### EXERCISE DIRECTIONS:
Which lines hold the string "sigma"? Copy each of them from the material below.
--- START ---
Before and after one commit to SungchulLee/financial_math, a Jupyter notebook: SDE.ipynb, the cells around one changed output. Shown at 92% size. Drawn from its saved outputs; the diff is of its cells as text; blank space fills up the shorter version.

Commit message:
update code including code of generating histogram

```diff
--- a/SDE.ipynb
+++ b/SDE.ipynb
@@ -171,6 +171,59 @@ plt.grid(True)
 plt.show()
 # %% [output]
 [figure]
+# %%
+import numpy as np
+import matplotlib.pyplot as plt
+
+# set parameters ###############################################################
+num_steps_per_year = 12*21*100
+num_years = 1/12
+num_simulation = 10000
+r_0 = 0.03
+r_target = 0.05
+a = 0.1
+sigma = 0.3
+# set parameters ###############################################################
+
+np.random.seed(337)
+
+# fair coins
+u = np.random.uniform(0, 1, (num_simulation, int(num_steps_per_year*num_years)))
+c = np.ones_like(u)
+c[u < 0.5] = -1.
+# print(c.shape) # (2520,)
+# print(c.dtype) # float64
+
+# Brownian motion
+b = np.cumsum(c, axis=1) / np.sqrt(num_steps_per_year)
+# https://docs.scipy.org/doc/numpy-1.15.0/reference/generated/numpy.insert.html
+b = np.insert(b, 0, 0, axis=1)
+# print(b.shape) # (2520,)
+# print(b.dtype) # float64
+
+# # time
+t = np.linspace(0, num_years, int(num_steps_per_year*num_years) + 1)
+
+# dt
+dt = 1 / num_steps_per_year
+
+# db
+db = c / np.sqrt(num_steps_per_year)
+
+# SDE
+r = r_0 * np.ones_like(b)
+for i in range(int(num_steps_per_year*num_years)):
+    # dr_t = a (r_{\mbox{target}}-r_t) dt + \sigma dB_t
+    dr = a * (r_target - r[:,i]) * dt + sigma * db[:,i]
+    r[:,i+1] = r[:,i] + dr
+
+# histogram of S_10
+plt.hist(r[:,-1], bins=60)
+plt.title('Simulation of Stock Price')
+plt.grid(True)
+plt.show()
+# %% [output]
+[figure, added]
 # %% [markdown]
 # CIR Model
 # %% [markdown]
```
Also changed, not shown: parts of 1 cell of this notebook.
--- END ---
### RESPONSE:
+sigma = 0.3
+    # dr_t = a (r_{\mbox{target}}-r_t) dt + \sigma dB_t
+    dr = a * (r_target - r[:,i]) * dt + sigma * db[:,i]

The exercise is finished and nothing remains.